Category: Direct Marketing (page 1 of 1)

The Marketing Century – a compilation of expert insight

The Marketing CenturyYou can now get your hands on The Marketing Century – out this week – a compilation of expert insight across a wide gamut of marketing and PR related topics to celebrate the centenary of the Chartered Institute of Marketing (CIM). The chapter outline here is based on the book's introduction.

I'm delighted to have authored the chapter on digital marketing, and I'm more than happy to answer any questions you may have on reading it.

Buy at Amazon / CIM / The Book Depository / Blackwell's / Waterstone's. And more info at Google Books.

1. Strategic Marketing (Martha Rogers and Don Peppers, Peppers & Rogers Group)

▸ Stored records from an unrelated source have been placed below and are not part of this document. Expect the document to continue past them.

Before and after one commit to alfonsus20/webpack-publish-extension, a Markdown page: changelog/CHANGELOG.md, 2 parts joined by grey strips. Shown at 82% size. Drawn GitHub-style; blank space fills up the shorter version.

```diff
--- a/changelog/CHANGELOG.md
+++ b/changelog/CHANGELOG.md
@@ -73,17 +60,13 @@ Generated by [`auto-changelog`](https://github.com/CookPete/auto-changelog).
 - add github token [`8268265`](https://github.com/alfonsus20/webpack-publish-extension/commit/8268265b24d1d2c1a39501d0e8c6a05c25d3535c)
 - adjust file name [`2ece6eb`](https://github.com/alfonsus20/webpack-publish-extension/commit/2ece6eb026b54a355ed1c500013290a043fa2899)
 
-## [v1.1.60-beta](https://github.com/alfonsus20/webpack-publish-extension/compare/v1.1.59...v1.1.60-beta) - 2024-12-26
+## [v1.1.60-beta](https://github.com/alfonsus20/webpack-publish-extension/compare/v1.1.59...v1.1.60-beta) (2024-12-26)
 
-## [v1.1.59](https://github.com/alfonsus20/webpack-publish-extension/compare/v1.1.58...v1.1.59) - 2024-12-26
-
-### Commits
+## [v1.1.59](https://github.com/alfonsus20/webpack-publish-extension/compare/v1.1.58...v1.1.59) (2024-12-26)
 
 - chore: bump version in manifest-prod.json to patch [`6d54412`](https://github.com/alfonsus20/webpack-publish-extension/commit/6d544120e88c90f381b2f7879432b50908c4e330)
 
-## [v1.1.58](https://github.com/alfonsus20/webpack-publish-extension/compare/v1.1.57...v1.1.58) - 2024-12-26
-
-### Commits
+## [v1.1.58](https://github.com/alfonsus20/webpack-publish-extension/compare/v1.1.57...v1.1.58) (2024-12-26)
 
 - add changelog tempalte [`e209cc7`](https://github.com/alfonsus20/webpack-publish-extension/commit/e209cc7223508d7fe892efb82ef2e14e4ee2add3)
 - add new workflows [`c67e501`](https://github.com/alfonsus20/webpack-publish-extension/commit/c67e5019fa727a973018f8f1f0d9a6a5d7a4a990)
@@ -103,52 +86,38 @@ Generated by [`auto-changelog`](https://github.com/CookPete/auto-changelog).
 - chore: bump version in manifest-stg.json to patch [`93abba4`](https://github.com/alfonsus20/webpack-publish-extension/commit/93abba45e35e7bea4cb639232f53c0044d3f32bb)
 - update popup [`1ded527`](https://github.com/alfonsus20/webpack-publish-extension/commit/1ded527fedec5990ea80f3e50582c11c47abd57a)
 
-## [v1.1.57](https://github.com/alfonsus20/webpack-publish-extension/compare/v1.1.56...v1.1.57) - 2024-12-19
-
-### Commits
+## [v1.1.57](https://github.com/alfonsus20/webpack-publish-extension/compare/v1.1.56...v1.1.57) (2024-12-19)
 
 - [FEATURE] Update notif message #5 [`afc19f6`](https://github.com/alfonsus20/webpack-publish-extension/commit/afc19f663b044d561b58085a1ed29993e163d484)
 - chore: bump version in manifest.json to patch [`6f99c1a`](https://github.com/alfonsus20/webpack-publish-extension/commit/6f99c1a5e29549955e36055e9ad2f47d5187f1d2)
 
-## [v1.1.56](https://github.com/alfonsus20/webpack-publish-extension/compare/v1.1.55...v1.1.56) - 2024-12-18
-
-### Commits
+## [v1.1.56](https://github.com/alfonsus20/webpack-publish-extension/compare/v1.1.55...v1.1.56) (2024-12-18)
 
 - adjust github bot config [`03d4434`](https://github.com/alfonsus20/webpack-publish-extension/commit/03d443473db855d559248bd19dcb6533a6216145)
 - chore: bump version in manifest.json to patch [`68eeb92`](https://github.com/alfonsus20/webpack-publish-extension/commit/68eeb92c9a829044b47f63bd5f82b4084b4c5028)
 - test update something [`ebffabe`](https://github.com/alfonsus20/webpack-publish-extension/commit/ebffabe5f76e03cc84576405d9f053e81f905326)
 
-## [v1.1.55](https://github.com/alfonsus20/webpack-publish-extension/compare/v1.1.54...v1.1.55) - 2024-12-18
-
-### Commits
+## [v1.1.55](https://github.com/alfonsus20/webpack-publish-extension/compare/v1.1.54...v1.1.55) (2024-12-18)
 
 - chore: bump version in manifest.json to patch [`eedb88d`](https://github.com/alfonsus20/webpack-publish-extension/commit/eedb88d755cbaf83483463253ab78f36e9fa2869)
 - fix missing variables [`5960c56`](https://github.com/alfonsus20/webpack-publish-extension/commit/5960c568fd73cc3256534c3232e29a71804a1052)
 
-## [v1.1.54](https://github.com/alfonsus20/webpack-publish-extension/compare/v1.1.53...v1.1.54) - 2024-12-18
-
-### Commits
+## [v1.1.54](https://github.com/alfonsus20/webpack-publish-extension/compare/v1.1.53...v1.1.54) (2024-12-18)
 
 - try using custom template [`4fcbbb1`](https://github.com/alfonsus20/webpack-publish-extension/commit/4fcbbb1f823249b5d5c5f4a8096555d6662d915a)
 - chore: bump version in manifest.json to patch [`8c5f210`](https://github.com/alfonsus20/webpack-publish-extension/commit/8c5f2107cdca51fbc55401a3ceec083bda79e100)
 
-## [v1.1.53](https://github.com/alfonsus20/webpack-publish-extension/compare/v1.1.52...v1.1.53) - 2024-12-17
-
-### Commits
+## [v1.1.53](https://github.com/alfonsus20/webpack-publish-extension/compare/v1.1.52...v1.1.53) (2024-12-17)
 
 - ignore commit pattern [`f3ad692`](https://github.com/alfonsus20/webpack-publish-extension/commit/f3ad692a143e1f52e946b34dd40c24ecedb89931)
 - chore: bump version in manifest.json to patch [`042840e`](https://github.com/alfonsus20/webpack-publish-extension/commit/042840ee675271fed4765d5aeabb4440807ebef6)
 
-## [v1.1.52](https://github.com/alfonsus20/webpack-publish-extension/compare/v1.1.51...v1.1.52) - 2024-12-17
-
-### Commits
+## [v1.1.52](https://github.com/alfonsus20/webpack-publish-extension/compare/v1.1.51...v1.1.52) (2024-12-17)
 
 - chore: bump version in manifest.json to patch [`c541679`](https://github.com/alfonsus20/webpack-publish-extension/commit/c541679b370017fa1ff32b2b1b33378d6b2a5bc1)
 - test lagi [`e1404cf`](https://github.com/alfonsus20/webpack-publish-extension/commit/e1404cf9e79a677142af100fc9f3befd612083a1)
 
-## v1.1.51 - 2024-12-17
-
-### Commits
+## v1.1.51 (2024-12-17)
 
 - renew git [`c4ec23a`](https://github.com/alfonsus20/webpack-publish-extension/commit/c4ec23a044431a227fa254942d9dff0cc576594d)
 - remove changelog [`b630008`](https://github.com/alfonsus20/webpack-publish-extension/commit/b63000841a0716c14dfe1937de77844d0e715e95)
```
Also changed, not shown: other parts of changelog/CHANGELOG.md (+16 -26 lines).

The Marketing Century opens with a clear statement from Don Peppers and Martha Rogers: it is vital that organisations put customers at the heart of what they do, both in the long-term and the short-term. To create value, firms must lift their sights from the typical focus on current profits and instead start seeing customers as the company's long-term resource – looking at each customer in terms of the long-term return they generate. A long-term strategy for marketing – one that focuses on customer equity and not solely on current profits – can provide marketing with the context and objectives needed to maximise the overall value created by each customer. Read more

Permission marketing?

The attention economy is alive. Interruption marketing is dead. But are we getting permission marketing?

Tony Fish (the Mobile 2.0 man) and I debated the impact of mobile technologies on the attention economy at last week’s Mashup Event. We are particularly intrigued, although not entirely convinced, by the Blyk business model. Having been started by the former president of Nokia, Blyk could not have much better credentials for a new UK mobile phone service, but what are its prospects beyond the initial novelty value?

The concept of the attention economy is that human attention is a scarce commodity and therefore the approach to getting information in front of them is subject to economic theory. This scarcity is amplified by the increasing control we have over the media we consume. For example, simply interrupting the transmission of TV and radio programming with advertising is increasingly frustrated by the features designed in to consumer electronics allowing us to skip the ads.

The cure for this apoplexy of the advertising industry has consisted of product placement, procured content and permission marketing - a term defined by Seth Godin in his 1999 book of the same name. In simple terms, permission marketing seeks the target’s permission to advertise to them. Obviously, the advert has to have real value to the recipient for them to give their permission.


So back to Blyk. The idea… give free SIM cards to 16-24 year olds with which they can make free calls. In return, the Blyk customer must complete a personal profile questionnaire which is used to determine exactly what products and services he or she might like to know about. Blyk then sells this channel to advertisers and forwards the adverts to their customers’ phones.

Is this permission marketing? Godin talks about developing a relationship with customers, “turning strangers into friends, and friends into customers”. To me, Blyk is not primarily about adding value through the content and information, but fundamentally about buying airtime. It may not be paying cash, choosing instead to make a payment-in-kind, but ultimately it is just buying a new kind of media space. I’m into digital photography, but with the day I’ve just had if you sent me an ad for the latest camera it would simply have got in my way.

Advertisers must ask themselves whether this is simply hyper-targeted advertising (of no insignificant value of course), or permission marketing. Isn’t it just simply that young adults want free calls? That’s where the primary value lies, not in the ads.

Interestingly, Blyk may have some big competition soon. Whilst Google has not publicly disclosed any intention to launch a mobile phone service, the fact that their job boards advertise for mobile engineers might betray their ambitions. Could a GPhone follow the same business model?